You are heredrought
On May 9, 2016 the State Water Resources Control Board (SWRCB) announced new emergency water conservation regulations applicable to urban water suppliers throughout the state.
The recent California drought is a time machine. It represents a regularly recurring event in California’s Mediterranean climate, which cycles back and forth between dry and wet years so frequently that a “normal” year is actually the exception. Hence, we have witnessed many droughts in the past, and we will see them again in the future. This prediction holds even if the models are wrong in forecasting that climate change will load the “climate dice” in favor of more frequent and longer duration droughts in the future. Of course most readers know this already—the recurring climate and hydrological patterns of California are big news headlines with nice info-graphics (and countless blogs, tweets, etc) in 2013-2014.
The following Los Angeles Times headlines illustrate the severity of drought in California:
How will farmers respond to the drought? Following recent announcements about potential zero allocations from the California State Water Project, and the likelihood for other water allocations to follow suit, many are wondering how California agriculture will cope with the recent drought. The Center for Environmental Policy and Behavior is today releasing a new policy brief designed to answer this very question.
Using data from a farmer survey conducted by UC Davis researchers in 2011 in the Central Valley (Yolo County), we discuss farmers water uses in dry and normal years, their likely drought adaptation strategies, and how different kinds of water uses are likely to adopt different practices.
The main takeaways are:
1) Farmers shift away from surfacewater to groundwater in dry years

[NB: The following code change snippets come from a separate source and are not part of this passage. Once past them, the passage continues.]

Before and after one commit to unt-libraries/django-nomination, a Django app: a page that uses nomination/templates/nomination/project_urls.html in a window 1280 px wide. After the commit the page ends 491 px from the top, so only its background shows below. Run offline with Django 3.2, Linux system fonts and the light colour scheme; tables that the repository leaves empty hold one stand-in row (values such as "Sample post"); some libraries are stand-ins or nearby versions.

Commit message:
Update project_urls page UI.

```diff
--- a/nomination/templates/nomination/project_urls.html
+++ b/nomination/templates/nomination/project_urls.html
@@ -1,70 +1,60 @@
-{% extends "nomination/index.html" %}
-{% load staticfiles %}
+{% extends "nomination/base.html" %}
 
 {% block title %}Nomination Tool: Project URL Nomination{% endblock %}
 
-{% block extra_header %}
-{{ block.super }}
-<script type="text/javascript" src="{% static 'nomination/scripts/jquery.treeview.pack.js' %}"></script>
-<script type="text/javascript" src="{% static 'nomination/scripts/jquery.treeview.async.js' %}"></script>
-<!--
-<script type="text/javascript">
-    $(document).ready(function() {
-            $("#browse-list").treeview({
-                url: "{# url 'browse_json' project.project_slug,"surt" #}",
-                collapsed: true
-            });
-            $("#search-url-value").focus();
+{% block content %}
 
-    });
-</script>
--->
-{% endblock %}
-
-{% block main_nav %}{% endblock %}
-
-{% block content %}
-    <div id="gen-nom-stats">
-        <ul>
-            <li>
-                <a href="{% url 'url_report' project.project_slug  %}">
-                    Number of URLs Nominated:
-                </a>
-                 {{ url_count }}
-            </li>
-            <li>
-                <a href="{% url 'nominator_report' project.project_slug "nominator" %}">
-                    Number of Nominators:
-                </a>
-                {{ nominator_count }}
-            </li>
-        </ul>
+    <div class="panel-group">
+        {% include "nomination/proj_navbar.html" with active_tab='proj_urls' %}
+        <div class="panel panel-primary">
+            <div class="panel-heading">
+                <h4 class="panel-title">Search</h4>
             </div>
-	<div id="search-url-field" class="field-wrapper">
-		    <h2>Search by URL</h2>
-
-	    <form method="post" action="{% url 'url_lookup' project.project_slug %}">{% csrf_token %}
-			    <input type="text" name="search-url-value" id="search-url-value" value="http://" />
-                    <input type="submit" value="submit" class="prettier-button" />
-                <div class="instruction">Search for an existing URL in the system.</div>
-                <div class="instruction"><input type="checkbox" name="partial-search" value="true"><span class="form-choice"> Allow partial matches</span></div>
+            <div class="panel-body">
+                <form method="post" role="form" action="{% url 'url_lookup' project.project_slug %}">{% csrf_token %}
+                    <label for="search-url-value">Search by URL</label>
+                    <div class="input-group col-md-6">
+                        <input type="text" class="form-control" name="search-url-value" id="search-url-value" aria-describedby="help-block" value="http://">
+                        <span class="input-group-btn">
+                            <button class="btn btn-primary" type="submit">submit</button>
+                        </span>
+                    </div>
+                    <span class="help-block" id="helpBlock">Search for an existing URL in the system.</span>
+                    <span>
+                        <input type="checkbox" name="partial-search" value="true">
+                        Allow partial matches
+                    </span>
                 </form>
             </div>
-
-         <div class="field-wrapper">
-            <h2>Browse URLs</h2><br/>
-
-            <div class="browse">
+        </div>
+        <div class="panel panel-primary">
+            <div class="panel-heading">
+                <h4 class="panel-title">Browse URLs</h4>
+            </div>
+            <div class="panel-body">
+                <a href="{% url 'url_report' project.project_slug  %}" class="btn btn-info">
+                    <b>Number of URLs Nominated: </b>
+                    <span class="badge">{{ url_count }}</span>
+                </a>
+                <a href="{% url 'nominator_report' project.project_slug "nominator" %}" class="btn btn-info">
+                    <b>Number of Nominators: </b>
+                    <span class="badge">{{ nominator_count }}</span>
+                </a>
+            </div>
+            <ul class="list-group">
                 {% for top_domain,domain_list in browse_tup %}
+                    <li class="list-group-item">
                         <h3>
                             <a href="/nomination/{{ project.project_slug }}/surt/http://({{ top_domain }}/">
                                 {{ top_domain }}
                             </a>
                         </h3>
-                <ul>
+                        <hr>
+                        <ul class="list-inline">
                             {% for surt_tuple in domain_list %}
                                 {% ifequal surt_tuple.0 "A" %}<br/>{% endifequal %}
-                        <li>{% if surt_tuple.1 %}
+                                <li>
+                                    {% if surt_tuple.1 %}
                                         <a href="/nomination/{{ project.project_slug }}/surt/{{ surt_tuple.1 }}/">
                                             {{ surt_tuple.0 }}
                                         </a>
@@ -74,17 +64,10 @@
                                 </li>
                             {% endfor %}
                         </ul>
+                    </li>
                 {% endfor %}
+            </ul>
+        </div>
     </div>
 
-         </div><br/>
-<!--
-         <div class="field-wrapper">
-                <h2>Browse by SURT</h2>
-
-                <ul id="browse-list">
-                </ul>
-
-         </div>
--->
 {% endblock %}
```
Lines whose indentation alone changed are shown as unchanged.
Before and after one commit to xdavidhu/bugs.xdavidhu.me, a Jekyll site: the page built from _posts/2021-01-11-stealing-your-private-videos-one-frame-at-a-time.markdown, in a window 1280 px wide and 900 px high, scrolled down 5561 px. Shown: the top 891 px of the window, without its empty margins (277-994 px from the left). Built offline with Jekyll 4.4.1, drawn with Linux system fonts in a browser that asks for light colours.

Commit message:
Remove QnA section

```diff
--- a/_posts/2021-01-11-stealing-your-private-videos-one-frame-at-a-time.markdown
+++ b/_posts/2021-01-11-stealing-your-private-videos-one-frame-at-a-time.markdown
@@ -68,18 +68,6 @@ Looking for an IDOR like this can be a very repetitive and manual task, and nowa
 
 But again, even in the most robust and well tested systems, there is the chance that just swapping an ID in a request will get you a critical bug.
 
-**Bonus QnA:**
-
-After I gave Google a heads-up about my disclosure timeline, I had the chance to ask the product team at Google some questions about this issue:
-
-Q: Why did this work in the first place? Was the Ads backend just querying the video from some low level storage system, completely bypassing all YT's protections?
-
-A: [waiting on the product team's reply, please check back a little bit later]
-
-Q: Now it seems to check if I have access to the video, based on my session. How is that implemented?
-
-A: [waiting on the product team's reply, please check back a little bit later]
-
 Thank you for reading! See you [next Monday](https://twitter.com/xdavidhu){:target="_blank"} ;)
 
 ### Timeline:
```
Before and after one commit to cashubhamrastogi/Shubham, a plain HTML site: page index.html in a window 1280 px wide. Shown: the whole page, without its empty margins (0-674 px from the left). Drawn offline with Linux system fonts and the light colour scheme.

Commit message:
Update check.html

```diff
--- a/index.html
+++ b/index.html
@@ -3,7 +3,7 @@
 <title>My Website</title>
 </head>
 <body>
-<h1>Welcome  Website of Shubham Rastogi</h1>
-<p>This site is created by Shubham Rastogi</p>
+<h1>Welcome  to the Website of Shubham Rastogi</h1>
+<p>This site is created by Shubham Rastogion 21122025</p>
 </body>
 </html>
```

For over 20 years, Pat Mulroy has been the general manager of the Southern Nevada Water Authority, with responsibility for securing the water supplies for the Las Vegas metropolitan region. Over that time, she earned a reputation as a savvy and tough character in water politics, where she has been involved in many of the biggest issues at the local, state, regional, and federal levels. She is retiring from her position on Thursday, and the Las Vegas Review-Journal posted an interesting exit interview. There are some real gems in this interview, which I think are worth further elaboration.